1 . The nutrient must be directly involved in some manner with plant nutrition.
2 . The plant would die without the presence of the nutrient.
3 . The nutrient is unique, meaning no other element can perform the same duties within plant development.
When talking about essential nutrients for cannabis plant development, nitrogen, phosphorus, and potassium come to mind. These three primary macronutrients play distinctive roles as the plant progresses through its life cycles. While NPK ratios change during different growth periods, all three are necessary throughout a marijuana plant’s life.
Equally vital secondary nutrients, calcium, magnesium, and sulfur, each have critical roles in the complex plant development cycle from seed to harvest. In fact, many cannabis nutrient companies formulate Cal/Mag products as these two nutrients work favourably together.
Most growers generally turn to one of the primary or secondary nutrients if their cannabis plant shows signs of a deficiency or an overload. However, taking a closer look often reveals a lack of one or more vital micronutrients in the plant’s diet.
These lesser recognized trace minerals may seem like small potatoes compared to the macro and secondary nutrients simply because their contributions are on a much smaller scale.
Typically, they constitute less than 1% of the dry weight, and their physical input is in minimal quantities. However, each micronutrient has an essential role in cannabis plant development.
This article looks at each of the vital micronutrients a cannabis plant requires for optimal plant development and some symptoms of nutrient deficiencies a grower might encounter.
Boron is a favourable contributor to cannabis plant growth. This functional element supports the structural integrity of cell membranes, helping to strengthen branches, stems, and foliage. Interestingly, B is very mobile in soil, moving into the plant’s root system as the borate anion BO3-3.
From there, it passes through the xylem during transpiration but otherwise is mostly immobile. Therefore, a steady diet of this necessary micronutrient is needed to support cellular activity. Boron is essential during all plant stages, particularly as the plant progresses from the vegetative phase into the flowering stage. It contributes to maturation, helping to structure cell walls for bud development.
While boron deficiencies are rare, it is easy to distinguish if a cannabis plant needs a B boost. New emerging leaves begin displaying distorted, twisted growth. In addition, they often become stunted, exhibiting brown or rust-coloured spotting.
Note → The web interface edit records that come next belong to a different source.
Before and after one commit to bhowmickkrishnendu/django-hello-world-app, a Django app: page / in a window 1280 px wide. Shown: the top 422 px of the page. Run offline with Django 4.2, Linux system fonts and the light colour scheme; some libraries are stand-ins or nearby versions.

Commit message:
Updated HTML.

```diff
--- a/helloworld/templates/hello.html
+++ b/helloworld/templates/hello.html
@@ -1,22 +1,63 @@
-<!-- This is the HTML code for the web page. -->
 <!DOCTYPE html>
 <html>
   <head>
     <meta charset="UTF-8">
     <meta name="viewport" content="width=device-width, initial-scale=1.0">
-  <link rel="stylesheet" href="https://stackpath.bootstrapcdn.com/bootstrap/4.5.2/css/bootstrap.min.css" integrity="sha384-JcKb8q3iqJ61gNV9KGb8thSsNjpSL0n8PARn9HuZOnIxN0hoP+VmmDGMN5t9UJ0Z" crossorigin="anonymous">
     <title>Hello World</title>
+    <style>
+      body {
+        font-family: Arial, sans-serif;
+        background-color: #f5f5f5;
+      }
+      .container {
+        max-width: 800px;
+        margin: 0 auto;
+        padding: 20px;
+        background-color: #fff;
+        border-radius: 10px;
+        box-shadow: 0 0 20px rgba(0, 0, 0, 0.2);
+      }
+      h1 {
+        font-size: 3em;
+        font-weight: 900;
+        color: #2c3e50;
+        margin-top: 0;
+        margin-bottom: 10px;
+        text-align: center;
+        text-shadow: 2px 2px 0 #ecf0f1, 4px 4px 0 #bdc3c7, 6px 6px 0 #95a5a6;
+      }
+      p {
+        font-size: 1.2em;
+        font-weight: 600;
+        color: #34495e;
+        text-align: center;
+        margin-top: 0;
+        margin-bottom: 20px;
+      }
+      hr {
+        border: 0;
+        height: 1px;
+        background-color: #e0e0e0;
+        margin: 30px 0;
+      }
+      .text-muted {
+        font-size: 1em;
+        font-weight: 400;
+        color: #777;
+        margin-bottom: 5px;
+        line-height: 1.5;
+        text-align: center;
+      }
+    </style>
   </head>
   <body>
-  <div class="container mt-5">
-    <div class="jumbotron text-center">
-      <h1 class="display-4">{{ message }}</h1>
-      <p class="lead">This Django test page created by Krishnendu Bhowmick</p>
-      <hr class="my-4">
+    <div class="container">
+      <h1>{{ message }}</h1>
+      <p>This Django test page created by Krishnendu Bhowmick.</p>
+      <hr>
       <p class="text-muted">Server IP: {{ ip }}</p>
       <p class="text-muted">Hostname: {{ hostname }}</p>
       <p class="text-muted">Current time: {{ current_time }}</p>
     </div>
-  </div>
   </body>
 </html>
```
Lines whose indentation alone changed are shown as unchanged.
Boron deficiencies arise in drought conditions or if the substrate dries out frequently.
Marijuana growers using plain tap water on their plants don’t have to worry about adding chlorine to a nutrient formula because most domestic water supplies already contain this essential micronutrient. In fact, many growers worry more about chlorine toxicity. However, cannabis plants need Cl to help transport ions and nutrients throughout the plant’s internal system.
Chlorine pairs up with potassium, increasing cellular osmotic pressure, which regulates the opening and closing of plant stomata. Furthermore, the crucial element helps regulate the hydration of plant tissue while assisting in oxygen flow, essential for cellular mobility in the plant’s root system and foliage.
While chlorine deficiencies are rare when applying tap water to marijuana plants, growers using reverse osmosis (RO) systems will need to add a small amount of this vital micronutrient to ensure plant health. Pale, wilting leaves are a sure sign of a chlorine deficiency. New growth will turn a light bronze colour before they shrivel up and die.